U.S. S&P 500 futures shed 0.3% in Asia trade Wednesday.

Japan's Nikkei dropped 0.76% while MSCI's broadest index of Asia-Pacific shares outside Japan was little changed, drawing support from better handling of the pandemic in much of the region.

"Given the rapid gains over the last 10 days or so, a correction was inevitable," Daiwa Securities chief world strategist Hirokazu Kabeya said.

World stock indexes, measured by MSCI's broadest gauge of world equities, have risen more than 11% so far this month.

The retail sales report released by the U.S. Commerce Department showed spending decelerating as the holiday shopping season approaches is the absence of fresh government relief.

Several U.S. states began restricting gatherings and mandating face-coverings after more than 70,000 Americans were hospitalized for treatment of COVID-19 as of Monday, according to a Reuters tally of public health figures.

Investors had hailed two promising vaccine trial results published earlier this month.

"We're coming out of a solid two weeks so the market being down half a percent isn't that bad with the prospect of COVID lockdowns," Harris Financial Group Managing Partner Jamie Cox said.

U.S. Federal Reserve chairperson Jerome Powell said the current rise in coronavirus cases was a big concern and the economy would continue to need both fiscal and monetary policy support.

"The soft U.S. retail data is showing the impact of dwindling fiscal support.

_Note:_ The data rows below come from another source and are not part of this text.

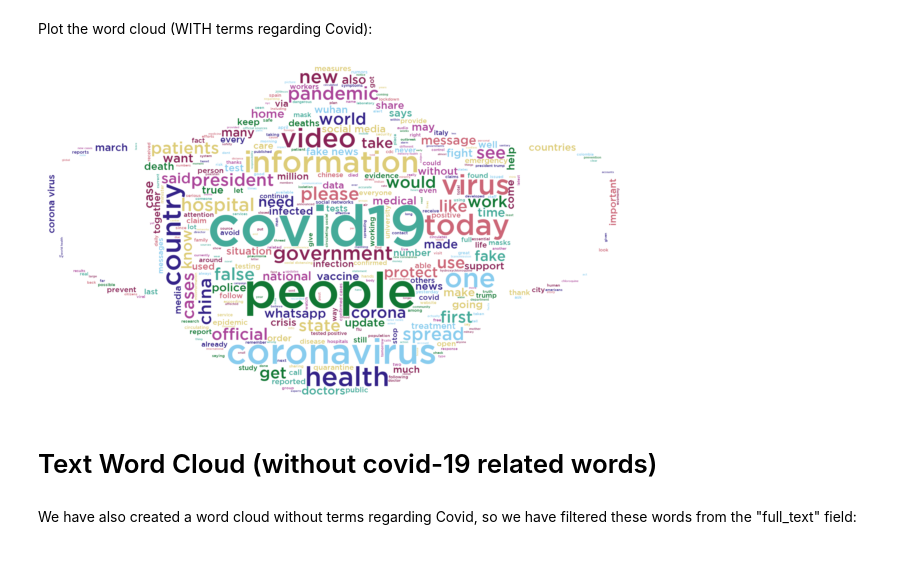
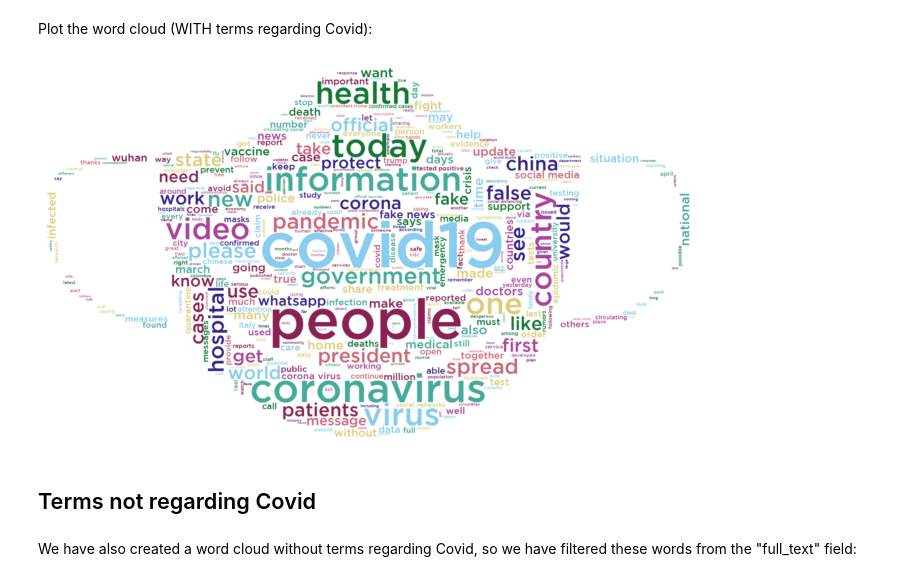
Before and after one commit to marcopedrinazzi/twitter-covid19-vis, a Jupyter notebook: fakecovid/Fake_Text_Word_Clouds.ipynb, the cells around one changed output. Saved outputs shown, nothing was run; the diff lists cells and outputs as text; code cells hidden in the pictures.

```diff
--- a/fakecovid/Fake_Text_Word_Clouds.ipynb
+++ b/fakecovid/Fake_Text_Word_Clouds.ipynb
@@ -108,16 +110,16 @@ wordcloud_covid = WordCloud(background_color ='white',
 # %% [markdown]
 Plot the word cloud (WITH terms regarding Covid):
 # %%
-# Plot the Word Cloud image
-plt.figure(figsize = (8, 8), facecolor = None)
+# Plot the word cloud image
+plt.figure(figsize = (9, 9), facecolor = None)
 plt.imshow(wordcloud_covid,interpolation="bilinear")
 plt.axis("off")
 plt.tight_layout(pad = 0)
 plt.show()
 # %% [output]
-[figure, old version]
+[figure, new version]
 # %% [markdown]
-# Text Word Cloud (without covid-19 related words)
+## Terms not regarding Covid
 # %% [markdown]
 We have also created a word cloud without terms regarding Covid, so we have filtered these words from the "full_text" field:
 # %%
```
Also changed, not shown: parts of 4 cells of this notebook.
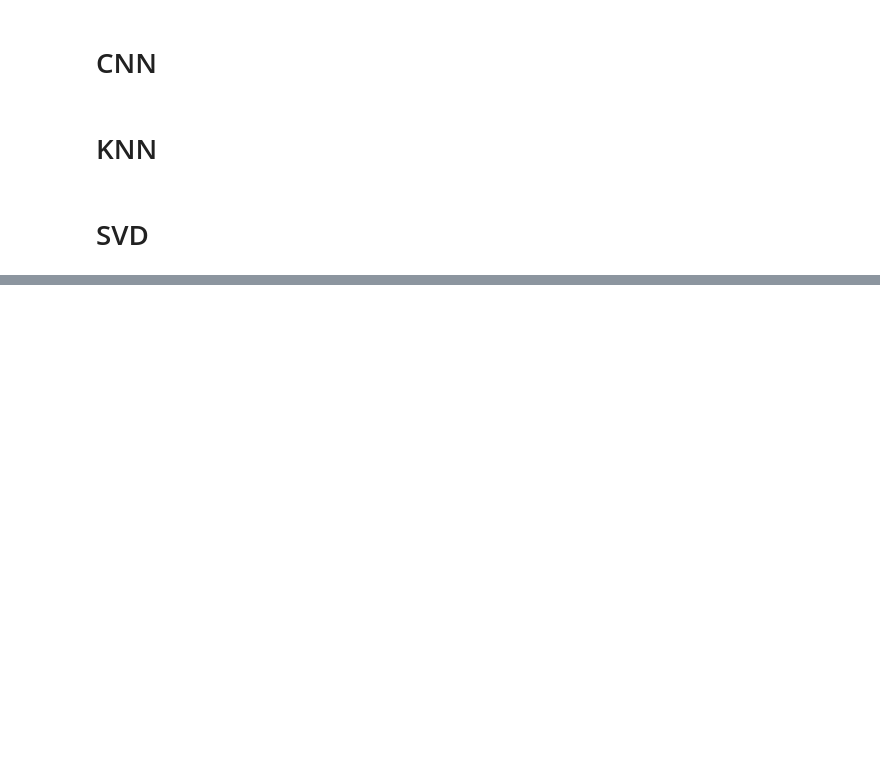
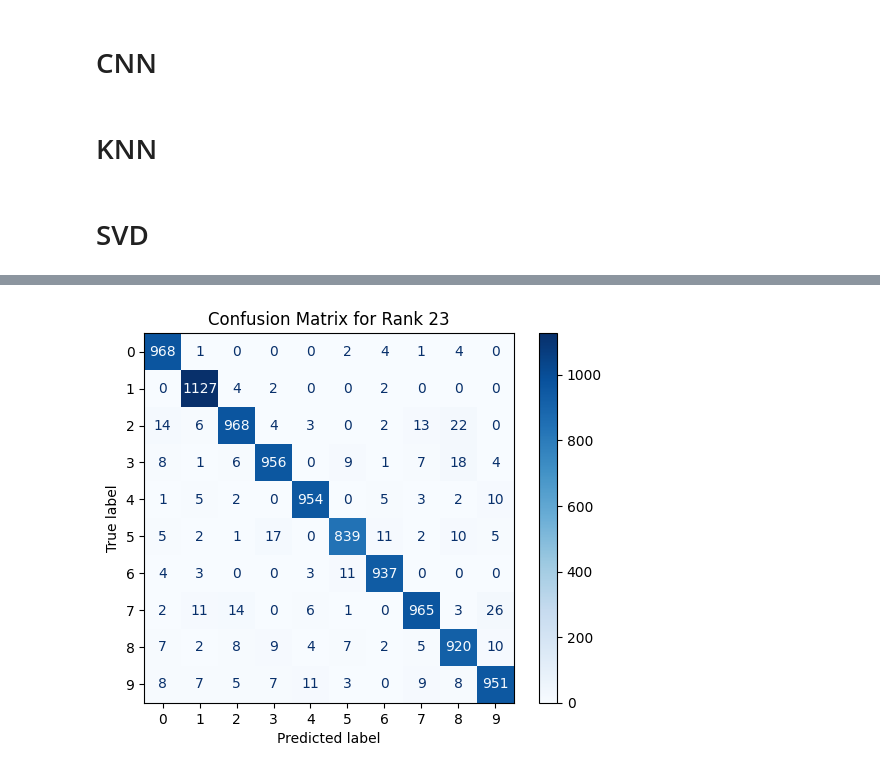
Before and after one commit to TomiTian/Mathematical-Modelling, a Jupyter notebook: main.ipynb, the cells around one changed output, grey strips where cells are left out. Saved outputs shown, nothing was run; the diff lists cells and outputs as text; code cells hidden in the pictures; blank space fills up the shorter version.

```diff
--- a/main.ipynb
+++ b/main.ipynb
@@ -86,0 +242,17 @@ results
+# %%
+# Classify test images again
+start_time_2 = time.perf_counter()
+train2, test2 = load_mnist(path_raw_data)
+
+r=23
+X_train = train2['x']  # Training images
+y_train = train2['y']  # Training labels
+
+X_test = test2['x']  # Test images
+y_test = test2['y']  # Test labels
+predictions = np.array([classify_image(image, svd_dict) for image in X_test])
+accuracy = np.mean(predictions == y_test)
+end_time_2 = time.perf_counter()
+time_2 = end_time_2 - start_time_2
+
+print(f"Accuracy: {accuracy} with rank:{r}, this took {time_2} seconds")
@@ -86,0 +261,8 @@ results
+# %%
+conf_matrix = confusion_matrix(y_test, predictions, labels=np.arange(10))
+disp = ConfusionMatrixDisplay(confusion_matrix=conf_matrix, display_labels=np.arange(10))
+disp.plot(cmap=plt.cm.Blues)
+plt.title(f"Confusion Matrix for Rank {r}")
+plt.show()
+# %% [output]
+[figure, added]
```
Also changed, not shown: parts of 22 cells of this notebook, 7 other files.
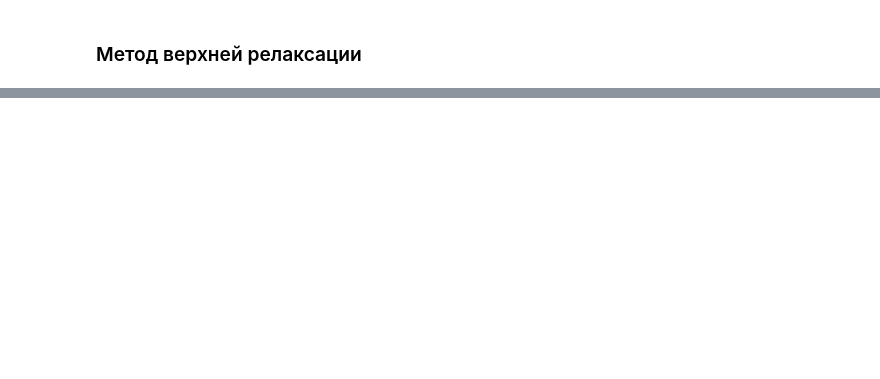
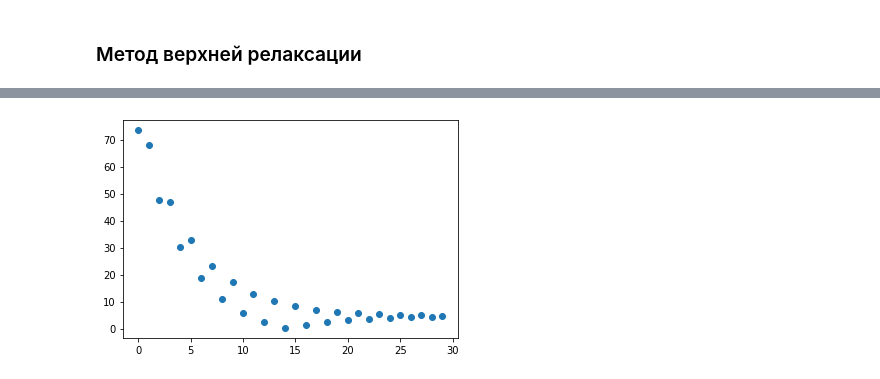
Before and after one commit to d3phys/computational-math, a Jupyter notebook: Lab 2 - System of linear equations/system-of-linear-equations.ipynb, the cells around one changed output, grey strips where cells are left out. Cells and saved outputs as stored; diff of their text form; code cells hidden in the pictures; blank space fills up the shorter version.

```diff
--- a/Lab 2 - System of linear equations/system-of-linear-equations.ipynb
+++ b/Lab 2 - System of linear equations/system-of-linear-equations.ipynb
@@ -120,0 +221,4 @@ array([[0., 0., 0., 0.],
+# %%
+sor(w = 1.8)
+# %% [output]
+[figure, added]
```
Also changed, not shown: parts of 20 cells of this notebook.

But the inconvenient truth is that governments no longer have lots of money to spend like they did earlier this year," said a trader at a large Japan bank. "That means investors will expect the Federal Reserve to do more and the U.S. yield curve will flatten."

Bond yields have come down with the 10-year U.S. Treasurys dropping to 0.851% - the lowest since Nov. 9 and off a seven-and-a-half-month high of 0.975% last week.

Falling U.S. yields put pressure on the U.S. dollar.

The dollar fell to 104.18 yen - erasing more than a half of its gains made Monday last week following the news about COVID-19 vaccine development.

The euro moved little at $1.1864 while the yuan hit a two-and-a-half-year high of 6.5455 per dollar in offshore trade.

Sterling held firm after UK tabloid the Sun reported that Britain could reach a post-Brexit trade agreement with the European Union by early next week. The pound changed hands at $1.3252.

Oil prices eased on a bigger-than-expected build in U.S. crude stocks, though hopes that the Organization of the Petroleum Exporting Countries and its allies will postpone a planned January increase to oil output braked losses. Brent crude futures fell 0.35% to $43.60 per barrel.